Assigned task:
Please retype the entries that follow exactly as they are, leaving the images behind.
== Segment start ==
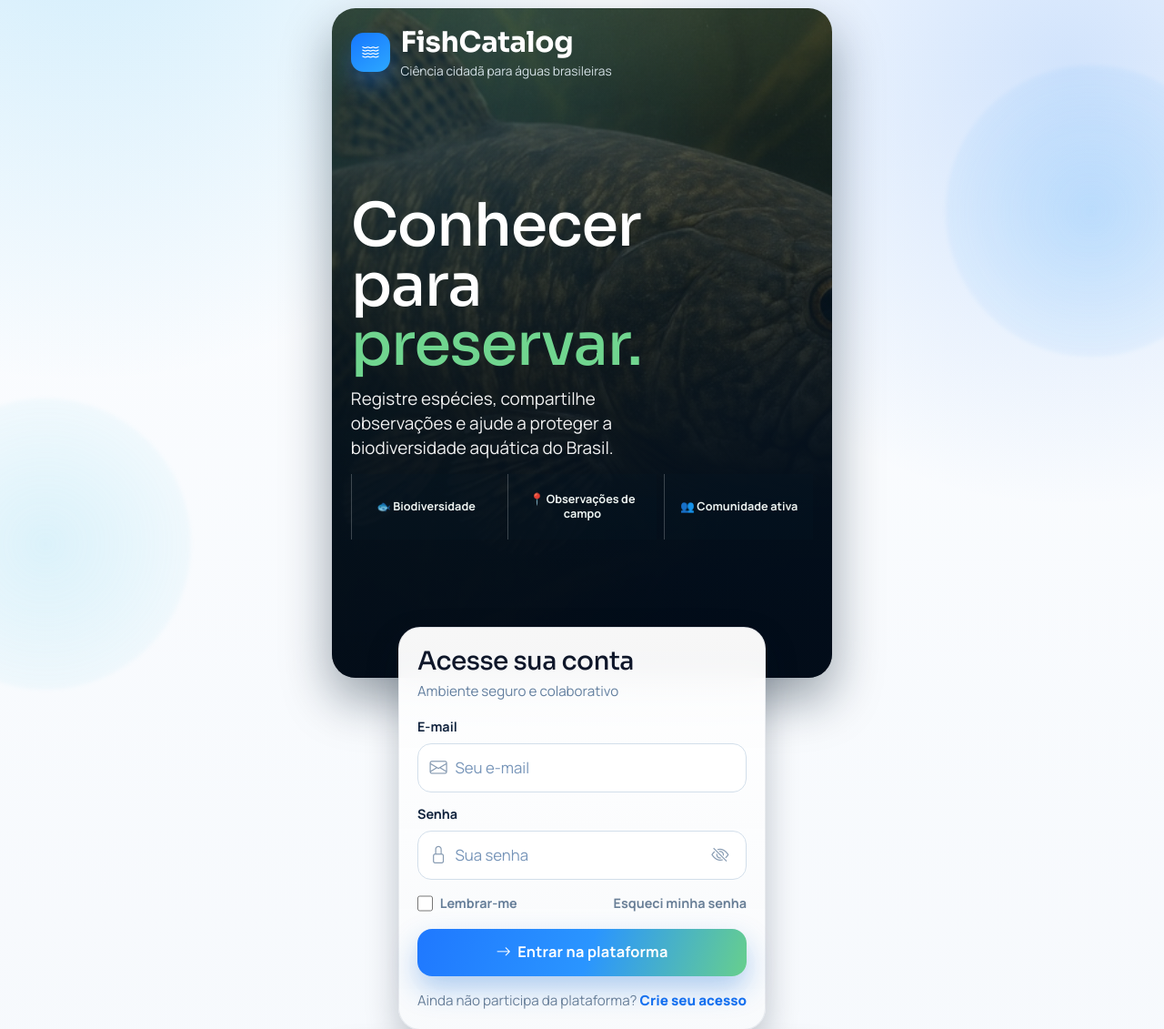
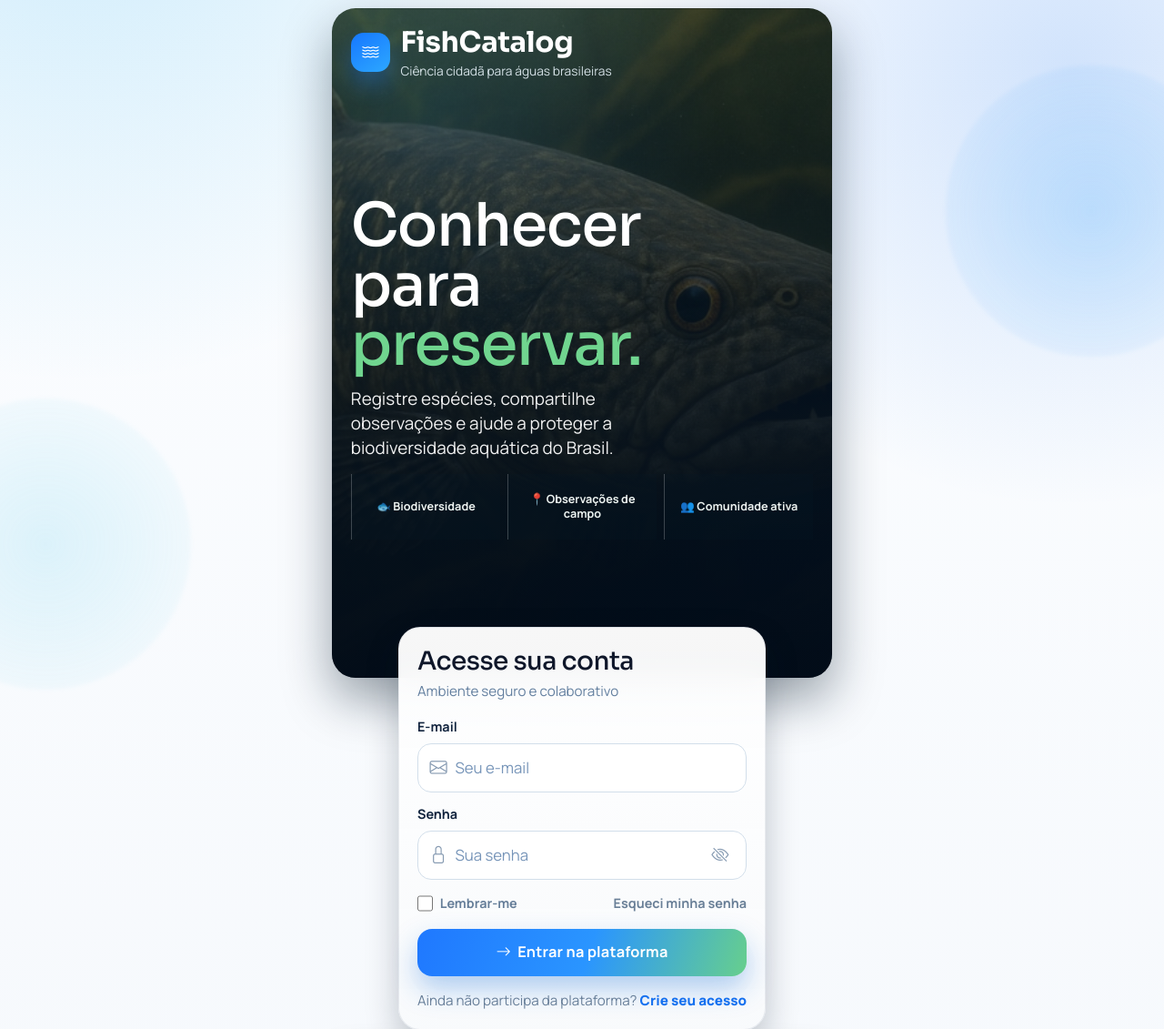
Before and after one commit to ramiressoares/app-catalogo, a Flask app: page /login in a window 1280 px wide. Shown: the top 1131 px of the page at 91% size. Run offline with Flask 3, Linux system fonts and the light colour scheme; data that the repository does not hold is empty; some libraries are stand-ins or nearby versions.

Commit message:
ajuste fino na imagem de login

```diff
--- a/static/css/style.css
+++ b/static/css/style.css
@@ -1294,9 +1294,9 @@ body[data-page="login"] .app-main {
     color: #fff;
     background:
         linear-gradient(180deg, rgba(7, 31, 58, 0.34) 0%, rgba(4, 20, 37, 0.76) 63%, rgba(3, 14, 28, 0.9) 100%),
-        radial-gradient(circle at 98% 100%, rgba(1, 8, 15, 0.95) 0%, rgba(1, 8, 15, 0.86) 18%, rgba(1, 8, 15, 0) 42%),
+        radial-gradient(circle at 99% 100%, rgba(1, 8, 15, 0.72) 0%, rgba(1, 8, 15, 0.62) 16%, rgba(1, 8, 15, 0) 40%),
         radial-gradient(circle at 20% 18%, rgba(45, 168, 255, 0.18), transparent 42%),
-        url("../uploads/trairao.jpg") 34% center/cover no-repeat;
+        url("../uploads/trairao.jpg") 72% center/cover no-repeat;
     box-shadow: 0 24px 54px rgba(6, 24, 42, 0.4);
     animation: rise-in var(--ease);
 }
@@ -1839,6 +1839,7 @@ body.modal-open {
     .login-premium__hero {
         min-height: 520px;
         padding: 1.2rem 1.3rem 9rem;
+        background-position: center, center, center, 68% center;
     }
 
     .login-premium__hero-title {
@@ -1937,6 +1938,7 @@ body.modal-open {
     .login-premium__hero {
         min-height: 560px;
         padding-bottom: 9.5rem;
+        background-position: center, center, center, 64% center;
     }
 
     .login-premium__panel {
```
== Segment end ==
Answer box:
Before and after one commit to ramiressoares/app-catalogo, a Flask app: page /login in a window 1280 px wide. Shown: the top 1131 px of the page at 91% size. Run offline with Flask 3, Linux system fonts and the light colour scheme; data that the repository does not hold is empty; some libraries are stand-ins or nearby versions.

Commit message:
ajuste fino na imagem de login

```diff
--- a/static/css/style.css
+++ b/static/css/style.css
@@ -1294,9 +1294,9 @@ body[data-page="login"] .app-main {
     color: #fff;
     background:
         linear-gradient(180deg, rgba(7, 31, 58, 0.34) 0%, rgba(4, 20, 37, 0.76) 63%, rgba(3, 14, 28, 0.9) 100%),
-        radial-gradient(circle at 98% 100%, rgba(1, 8, 15, 0.95) 0%, rgba(1, 8, 15, 0.86) 18%, rgba(1, 8, 15, 0) 42%),
+        radial-gradient(circle at 99% 100%, rgba(1, 8, 15, 0.72) 0%, rgba(1, 8, 15, 0.62) 16%, rgba(1, 8, 15, 0) 40%),
         radial-gradient(circle at 20% 18%, rgba(45, 168, 255, 0.18), transparent 42%),
-        url("../uploads/trairao.jpg") 34% center/cover no-repeat;
+        url("../uploads/trairao.jpg") 72% center/cover no-repeat;
     box-shadow: 0 24px 54px rgba(6, 24, 42, 0.4);
     animation: rise-in var(--ease);
 }
@@ -1839,6 +1839,7 @@ body.modal-open {
     .login-premium__hero {
         min-height: 520px;
         padding: 1.2rem 1.3rem 9rem;
+        background-position: center, center, center, 68% center;
     }
 
     .login-premium__hero-title {
@@ -1937,6 +1938,7 @@ body.modal-open {
     .login-premium__hero {
         min-height: 560px;
         padding-bottom: 9.5rem;
+        background-position: center, center, center, 64% center;
     }
 
     .login-premium__panel {
```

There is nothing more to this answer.